March 15th, 2020, 11:00 – 12:15 UTC
My first activation of Wandbühl.
Wx: sunny, approx. 13°C, strong gusty winds
Walking time: approx. 25 min. up/ 20 min. down
Ascent/ descent: approx. 40 vertical metres
Conditions were fairly good on all bands but deep QSB on 30m and 20m. k = 2, SFI = 68
There was a surprisingly high number of QSOs on 30m. The Pile- up on 40m was running smoothly which indicates that my signal was loud.
Rig: KX3 / 10W, 2.9Ah AGM battery, Palm Pico Paddle
Ant: 22 m end fed wire with QRP L- Tuner as inverted L on a 6m squid pole.
9 CW QSOs on 20m
11 CW QSOs on 30m
23 CW QSOs on 40m
6 CW QSOs on 60m
How to get there?
Leave B27 in Schömberg towards Deilingen. At „Gasthaus Adler“ turn left and then uphill towards Obernheim. The car park is at the left, a short distance from Deilingen (red circle in the upper right corner). From there follow the track to the South.
Alternatively you can use the car park at the telecommunications tower near Delkhofen (red circle near the bottom). From there follow the paved road.
Actually, the whole area east of Deilingen is a plateau with several knolls of almost the same height. A real summit is not to be found.
Until the end of 2018, Rainen was listed in the SOTA summit list as the highest peak in this area at 1006m above sea level. In summer of that year, I informed the MT that Wandbühl was higher according to the map of the State Surveying Office, namely 60 centimeters. After discussion in the MT, Rainen was removed from the SOTA reference list for DM/BW at the turn of the year 2019 and Wandbühl was reinstated. A truly wise decision, because Rainen is an extremely unattractive place with its completely wooded summit. I had activated it once and decided never to go there again. Now I am spared of Rainen and instead I can enjoy the much more beautiful Wandbühl.
The weather forecast for Sunday was really good. You just had to do something outside, especially to escape the corona hysteria.
At the summit I met Jens, HB9EKO, who had started his activation a little earlier. We talked briefly and agreed that I should set up my station a good bit further south. This way mutual interference was avoided.
Because of the gusty south-easterly wind I set up at the edge of the forest, where some protection was provided. As long as the sun shone, it was pleasantly warm, but when it disappeared behind the trees, it became cool and I had to follow the sun.
On 40m I came across an enormous pile up caused by HB9DQM/p. With 10 watts and a temporary dipole I needed rather long to get to a QSO. But listening was a true pleasure.
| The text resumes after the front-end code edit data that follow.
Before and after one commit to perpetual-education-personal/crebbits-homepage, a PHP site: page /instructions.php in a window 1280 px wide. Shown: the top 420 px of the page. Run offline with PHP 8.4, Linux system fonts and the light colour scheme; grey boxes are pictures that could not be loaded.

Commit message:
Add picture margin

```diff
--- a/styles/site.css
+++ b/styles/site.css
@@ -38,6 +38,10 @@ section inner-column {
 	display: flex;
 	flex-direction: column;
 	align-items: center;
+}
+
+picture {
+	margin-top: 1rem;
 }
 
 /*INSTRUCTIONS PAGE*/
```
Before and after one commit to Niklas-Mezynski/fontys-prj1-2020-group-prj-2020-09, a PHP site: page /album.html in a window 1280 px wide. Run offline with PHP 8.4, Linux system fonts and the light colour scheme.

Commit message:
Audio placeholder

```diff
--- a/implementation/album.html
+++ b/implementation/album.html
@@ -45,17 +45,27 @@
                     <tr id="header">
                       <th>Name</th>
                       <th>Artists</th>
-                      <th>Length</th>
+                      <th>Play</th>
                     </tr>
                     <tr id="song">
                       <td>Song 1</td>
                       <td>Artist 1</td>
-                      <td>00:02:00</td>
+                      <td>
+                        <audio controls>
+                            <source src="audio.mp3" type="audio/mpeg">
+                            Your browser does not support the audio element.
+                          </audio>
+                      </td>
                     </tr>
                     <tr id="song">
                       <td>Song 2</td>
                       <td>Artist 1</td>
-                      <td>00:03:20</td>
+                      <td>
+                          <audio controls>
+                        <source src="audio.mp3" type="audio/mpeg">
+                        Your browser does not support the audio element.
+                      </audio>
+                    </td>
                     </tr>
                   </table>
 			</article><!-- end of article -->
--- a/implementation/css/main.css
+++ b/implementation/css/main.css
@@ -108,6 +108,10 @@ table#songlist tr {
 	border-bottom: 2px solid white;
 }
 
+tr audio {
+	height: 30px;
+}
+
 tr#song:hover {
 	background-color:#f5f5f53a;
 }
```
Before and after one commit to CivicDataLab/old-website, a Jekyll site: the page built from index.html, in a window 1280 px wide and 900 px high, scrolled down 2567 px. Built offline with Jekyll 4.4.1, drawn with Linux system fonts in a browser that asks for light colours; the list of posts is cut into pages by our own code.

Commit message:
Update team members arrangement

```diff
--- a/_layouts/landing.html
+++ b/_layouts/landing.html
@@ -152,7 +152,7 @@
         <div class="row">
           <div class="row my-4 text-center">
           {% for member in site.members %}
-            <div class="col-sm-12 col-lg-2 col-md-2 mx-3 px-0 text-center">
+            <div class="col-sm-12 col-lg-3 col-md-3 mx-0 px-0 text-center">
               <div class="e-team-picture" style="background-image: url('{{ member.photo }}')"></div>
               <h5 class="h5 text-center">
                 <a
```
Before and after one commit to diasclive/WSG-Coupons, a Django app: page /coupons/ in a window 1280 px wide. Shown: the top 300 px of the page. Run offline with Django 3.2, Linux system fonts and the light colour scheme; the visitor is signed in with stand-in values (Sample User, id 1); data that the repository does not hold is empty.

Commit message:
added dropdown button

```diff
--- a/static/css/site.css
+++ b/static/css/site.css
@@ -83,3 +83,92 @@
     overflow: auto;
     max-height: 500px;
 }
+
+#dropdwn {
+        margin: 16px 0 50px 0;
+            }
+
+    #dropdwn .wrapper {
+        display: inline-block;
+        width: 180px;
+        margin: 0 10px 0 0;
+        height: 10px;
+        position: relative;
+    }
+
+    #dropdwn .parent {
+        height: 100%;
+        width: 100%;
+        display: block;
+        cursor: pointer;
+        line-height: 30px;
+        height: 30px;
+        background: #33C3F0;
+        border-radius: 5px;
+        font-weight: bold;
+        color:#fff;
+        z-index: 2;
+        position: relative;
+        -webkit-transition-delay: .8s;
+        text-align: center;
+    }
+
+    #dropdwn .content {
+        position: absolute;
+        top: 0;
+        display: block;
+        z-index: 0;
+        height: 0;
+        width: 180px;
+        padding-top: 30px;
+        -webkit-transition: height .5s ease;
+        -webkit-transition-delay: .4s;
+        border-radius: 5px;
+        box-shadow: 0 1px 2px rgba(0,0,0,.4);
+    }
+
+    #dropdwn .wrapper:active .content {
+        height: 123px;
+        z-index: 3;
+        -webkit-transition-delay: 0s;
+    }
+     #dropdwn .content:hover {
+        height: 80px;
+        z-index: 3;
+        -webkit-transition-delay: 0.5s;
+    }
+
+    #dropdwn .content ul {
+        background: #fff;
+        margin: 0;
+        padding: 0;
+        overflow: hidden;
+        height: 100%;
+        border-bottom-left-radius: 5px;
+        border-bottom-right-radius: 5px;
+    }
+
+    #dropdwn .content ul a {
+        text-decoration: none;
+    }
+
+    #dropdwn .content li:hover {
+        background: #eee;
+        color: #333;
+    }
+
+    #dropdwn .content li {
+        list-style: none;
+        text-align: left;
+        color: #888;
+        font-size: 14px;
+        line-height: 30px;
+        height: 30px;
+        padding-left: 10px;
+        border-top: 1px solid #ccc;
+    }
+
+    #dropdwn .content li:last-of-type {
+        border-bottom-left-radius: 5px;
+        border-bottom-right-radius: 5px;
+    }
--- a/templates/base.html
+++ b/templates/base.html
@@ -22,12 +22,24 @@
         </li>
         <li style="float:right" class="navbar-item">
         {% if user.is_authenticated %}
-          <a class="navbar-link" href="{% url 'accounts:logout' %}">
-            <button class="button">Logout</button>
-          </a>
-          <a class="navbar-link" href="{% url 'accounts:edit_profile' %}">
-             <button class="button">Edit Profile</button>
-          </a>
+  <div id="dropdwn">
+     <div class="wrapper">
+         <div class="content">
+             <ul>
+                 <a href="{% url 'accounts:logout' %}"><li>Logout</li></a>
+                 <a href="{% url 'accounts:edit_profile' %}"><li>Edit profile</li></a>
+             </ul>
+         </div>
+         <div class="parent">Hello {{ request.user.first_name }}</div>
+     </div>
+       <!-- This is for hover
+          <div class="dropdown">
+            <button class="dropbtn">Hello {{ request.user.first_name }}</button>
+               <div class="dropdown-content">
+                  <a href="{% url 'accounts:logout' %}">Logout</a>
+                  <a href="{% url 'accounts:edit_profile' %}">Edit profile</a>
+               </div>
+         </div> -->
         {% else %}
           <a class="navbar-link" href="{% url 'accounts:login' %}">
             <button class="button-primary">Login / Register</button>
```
Manuel is a great OP and worked through the pile-up with ease.
Thanks for the QSOs, it was fun as always!